While the effects of walking on CBF were less dramatic than those caused by running, they were greater than the effects seen during cycling which involves no foot impact at all.
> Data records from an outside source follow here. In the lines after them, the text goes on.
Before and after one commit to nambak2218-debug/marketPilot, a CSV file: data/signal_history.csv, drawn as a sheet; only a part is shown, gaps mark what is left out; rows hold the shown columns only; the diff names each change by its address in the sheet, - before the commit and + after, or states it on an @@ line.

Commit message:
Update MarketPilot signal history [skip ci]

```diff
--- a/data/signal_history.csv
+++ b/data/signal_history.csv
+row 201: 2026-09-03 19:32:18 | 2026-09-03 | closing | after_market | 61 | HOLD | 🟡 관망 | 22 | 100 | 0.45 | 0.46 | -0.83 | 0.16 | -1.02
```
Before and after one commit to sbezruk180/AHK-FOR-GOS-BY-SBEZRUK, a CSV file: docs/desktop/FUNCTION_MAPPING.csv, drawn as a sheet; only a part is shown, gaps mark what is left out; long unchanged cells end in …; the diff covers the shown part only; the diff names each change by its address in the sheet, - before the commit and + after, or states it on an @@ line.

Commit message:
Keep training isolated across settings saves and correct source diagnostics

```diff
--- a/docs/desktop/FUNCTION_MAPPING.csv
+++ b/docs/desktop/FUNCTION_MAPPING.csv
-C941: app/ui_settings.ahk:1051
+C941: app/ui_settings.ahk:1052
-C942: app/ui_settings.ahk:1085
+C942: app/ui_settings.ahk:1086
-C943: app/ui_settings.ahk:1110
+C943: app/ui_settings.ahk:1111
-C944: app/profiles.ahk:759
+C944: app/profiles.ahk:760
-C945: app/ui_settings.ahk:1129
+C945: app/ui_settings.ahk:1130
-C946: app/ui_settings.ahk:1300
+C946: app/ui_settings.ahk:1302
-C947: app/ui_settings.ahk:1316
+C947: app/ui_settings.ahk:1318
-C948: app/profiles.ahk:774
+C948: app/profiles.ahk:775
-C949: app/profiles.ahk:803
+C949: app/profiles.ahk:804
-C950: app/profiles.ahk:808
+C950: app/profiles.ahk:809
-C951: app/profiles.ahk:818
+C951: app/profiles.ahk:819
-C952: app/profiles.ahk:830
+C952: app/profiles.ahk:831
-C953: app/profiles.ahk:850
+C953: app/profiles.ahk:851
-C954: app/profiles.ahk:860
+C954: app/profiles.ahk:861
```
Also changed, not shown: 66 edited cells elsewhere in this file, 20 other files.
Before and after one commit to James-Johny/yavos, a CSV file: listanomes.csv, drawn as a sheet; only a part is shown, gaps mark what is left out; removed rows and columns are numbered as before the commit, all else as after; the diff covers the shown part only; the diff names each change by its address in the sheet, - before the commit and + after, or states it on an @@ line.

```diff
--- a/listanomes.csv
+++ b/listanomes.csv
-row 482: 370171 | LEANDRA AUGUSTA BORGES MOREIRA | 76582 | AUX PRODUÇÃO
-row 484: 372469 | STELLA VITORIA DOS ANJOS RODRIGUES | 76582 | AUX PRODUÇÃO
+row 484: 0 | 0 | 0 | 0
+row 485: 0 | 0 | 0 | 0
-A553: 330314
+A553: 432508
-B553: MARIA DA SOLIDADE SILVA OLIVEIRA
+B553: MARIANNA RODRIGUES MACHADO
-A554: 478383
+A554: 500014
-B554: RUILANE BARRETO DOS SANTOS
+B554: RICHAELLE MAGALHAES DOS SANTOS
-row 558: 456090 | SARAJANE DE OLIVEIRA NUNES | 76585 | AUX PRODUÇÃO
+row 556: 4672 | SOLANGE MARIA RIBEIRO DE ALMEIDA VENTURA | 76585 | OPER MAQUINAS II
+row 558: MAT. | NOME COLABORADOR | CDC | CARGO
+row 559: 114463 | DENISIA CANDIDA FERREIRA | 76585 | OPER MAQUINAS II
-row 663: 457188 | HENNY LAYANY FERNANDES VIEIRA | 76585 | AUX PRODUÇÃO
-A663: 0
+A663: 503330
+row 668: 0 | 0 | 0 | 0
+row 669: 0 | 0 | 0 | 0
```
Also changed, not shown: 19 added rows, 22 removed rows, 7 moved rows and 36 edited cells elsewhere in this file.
In a separate study published last year in the journal Open Science, a team of researchers from Australia and South Africa showed that the evolution of human intelligence was not simply related to the size of the brain — but rather linked more closely to the supply of blood to the brain.